[Your assignment] All lines holding the word "cursor" should be located in the records and copied.

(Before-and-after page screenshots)
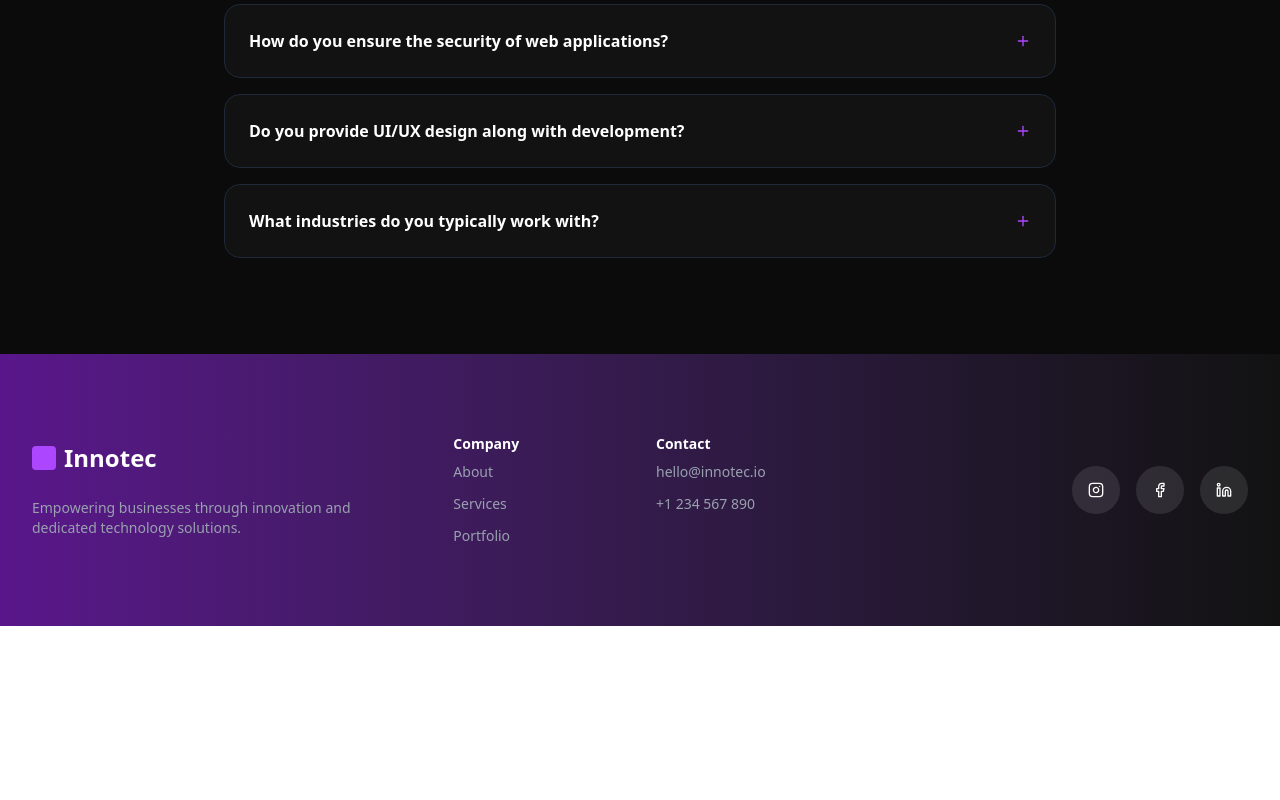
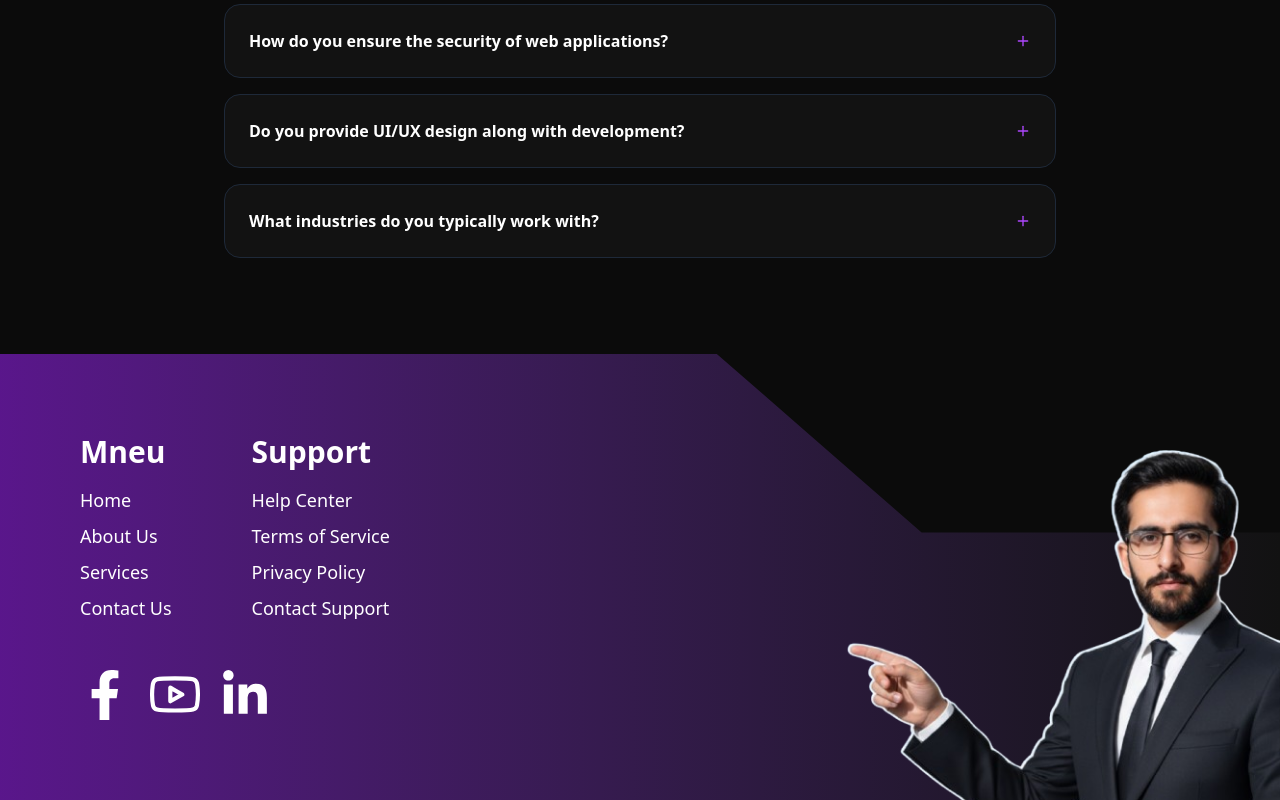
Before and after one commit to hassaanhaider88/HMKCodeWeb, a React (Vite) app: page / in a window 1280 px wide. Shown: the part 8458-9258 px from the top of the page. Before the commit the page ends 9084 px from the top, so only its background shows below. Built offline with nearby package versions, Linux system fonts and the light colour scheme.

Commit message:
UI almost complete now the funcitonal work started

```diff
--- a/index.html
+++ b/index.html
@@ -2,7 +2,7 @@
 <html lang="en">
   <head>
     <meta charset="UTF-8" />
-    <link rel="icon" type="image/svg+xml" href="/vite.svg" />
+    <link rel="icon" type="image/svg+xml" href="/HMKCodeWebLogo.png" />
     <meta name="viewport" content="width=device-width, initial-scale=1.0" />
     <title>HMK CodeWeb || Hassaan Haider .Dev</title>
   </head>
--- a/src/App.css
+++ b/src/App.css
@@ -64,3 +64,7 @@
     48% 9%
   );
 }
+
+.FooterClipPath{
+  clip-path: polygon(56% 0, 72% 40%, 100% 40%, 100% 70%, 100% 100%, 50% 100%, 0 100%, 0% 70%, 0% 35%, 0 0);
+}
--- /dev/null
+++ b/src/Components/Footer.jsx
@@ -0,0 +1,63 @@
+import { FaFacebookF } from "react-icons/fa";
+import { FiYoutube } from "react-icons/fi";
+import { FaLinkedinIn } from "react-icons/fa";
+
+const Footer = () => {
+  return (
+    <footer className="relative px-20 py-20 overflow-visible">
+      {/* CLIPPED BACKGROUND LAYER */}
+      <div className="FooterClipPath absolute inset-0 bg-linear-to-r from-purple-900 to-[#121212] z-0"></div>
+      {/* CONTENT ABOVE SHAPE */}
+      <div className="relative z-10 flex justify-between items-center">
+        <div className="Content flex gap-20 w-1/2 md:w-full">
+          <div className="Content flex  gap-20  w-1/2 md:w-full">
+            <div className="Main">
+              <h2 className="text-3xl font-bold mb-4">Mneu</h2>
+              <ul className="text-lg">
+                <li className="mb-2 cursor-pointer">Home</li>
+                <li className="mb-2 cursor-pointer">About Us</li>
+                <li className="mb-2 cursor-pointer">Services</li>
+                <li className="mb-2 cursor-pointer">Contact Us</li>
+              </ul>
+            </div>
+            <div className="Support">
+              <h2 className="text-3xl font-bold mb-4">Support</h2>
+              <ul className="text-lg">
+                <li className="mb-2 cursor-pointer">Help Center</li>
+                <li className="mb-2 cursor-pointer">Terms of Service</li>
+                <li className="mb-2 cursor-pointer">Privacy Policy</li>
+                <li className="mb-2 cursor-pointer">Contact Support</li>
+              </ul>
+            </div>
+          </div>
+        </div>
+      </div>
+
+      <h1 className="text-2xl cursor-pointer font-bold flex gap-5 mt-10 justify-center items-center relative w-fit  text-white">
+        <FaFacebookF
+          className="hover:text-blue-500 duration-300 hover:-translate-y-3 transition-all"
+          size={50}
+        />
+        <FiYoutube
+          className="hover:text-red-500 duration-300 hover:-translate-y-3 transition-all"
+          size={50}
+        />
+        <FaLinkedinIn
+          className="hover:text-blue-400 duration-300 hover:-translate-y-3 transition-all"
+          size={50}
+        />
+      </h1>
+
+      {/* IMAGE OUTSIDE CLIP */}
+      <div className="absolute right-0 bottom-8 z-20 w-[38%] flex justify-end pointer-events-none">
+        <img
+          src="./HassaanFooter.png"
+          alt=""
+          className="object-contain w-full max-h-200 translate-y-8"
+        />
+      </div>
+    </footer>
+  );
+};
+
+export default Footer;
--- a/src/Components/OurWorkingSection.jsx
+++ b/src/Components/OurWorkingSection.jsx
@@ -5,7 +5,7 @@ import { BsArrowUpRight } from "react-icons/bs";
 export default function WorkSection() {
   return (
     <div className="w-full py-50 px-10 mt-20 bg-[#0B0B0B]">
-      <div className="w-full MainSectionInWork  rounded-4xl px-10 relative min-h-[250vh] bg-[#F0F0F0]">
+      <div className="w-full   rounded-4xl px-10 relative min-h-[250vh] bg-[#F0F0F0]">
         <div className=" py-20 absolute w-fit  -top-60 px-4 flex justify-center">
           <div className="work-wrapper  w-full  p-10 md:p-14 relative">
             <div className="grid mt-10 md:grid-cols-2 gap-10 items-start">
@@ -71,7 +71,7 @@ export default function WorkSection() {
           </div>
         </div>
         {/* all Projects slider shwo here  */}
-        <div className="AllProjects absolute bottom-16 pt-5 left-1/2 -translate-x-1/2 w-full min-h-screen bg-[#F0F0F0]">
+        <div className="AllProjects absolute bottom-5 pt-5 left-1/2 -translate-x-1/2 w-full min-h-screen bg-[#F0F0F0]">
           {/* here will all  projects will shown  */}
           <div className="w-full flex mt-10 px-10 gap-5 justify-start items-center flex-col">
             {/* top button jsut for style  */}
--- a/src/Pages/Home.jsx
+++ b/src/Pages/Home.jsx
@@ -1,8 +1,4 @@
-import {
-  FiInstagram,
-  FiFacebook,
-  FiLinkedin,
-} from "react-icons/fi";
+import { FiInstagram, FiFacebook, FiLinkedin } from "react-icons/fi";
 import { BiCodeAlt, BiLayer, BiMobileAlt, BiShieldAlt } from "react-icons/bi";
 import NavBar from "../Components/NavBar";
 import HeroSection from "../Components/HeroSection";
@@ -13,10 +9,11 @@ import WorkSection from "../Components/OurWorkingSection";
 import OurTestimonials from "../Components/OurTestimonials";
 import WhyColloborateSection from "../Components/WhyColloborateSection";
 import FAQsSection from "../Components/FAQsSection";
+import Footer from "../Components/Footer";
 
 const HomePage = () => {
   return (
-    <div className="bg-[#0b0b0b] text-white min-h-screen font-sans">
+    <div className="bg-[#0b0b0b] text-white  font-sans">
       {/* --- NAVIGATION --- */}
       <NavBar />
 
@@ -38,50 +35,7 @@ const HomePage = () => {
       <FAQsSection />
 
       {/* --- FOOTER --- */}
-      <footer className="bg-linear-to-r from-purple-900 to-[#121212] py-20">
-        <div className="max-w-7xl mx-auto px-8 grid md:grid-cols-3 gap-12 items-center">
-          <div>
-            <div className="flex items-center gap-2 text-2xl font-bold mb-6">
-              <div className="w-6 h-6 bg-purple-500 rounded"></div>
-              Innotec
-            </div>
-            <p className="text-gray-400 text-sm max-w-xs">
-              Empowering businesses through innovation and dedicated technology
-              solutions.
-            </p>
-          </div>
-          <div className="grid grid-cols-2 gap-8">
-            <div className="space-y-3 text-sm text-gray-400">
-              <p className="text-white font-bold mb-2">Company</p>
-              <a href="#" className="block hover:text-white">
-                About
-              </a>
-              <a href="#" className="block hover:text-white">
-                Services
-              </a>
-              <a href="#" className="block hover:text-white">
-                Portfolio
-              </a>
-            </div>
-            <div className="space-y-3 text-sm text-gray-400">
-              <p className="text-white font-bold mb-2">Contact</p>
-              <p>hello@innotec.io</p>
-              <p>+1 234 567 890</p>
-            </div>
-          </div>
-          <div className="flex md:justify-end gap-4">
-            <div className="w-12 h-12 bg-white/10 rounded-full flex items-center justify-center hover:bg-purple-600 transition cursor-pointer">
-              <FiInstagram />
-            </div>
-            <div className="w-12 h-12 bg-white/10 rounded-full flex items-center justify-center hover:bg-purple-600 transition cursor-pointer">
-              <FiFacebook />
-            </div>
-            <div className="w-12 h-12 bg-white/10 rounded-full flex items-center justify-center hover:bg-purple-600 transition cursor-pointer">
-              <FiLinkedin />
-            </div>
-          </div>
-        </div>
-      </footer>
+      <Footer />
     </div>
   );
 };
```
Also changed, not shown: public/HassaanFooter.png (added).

[Answer for this exercise]
+                <li className="mb-2 cursor-pointer">Home</li>
+                <li className="mb-2 cursor-pointer">About Us</li>
+                <li className="mb-2 cursor-pointer">Services</li>
+                <li className="mb-2 cursor-pointer">Contact Us</li>
+                <li className="mb-2 cursor-pointer">Help Center</li>
+                <li className="mb-2 cursor-pointer">Terms of Service</li>
+                <li className="mb-2 cursor-pointer">Privacy Policy</li>
+                <li className="mb-2 cursor-pointer">Contact Support</li>
+      <h1 className="text-2xl cursor-pointer font-bold flex gap-5 mt-10 justify-center items-center relative w-fit  text-white">
-            <div className="w-12 h-12 bg-white/10 rounded-full flex items-center justify-center hover:bg-purple-600 transition cursor-pointer">
-            <div className="w-12 h-12 bg-white/10 rounded-full flex items-center justify-center hover:bg-purple-600 transition cursor-pointer">
-            <div className="w-12 h-12 bg-white/10 rounded-full flex items-center justify-center hover:bg-purple-600 transition cursor-pointer">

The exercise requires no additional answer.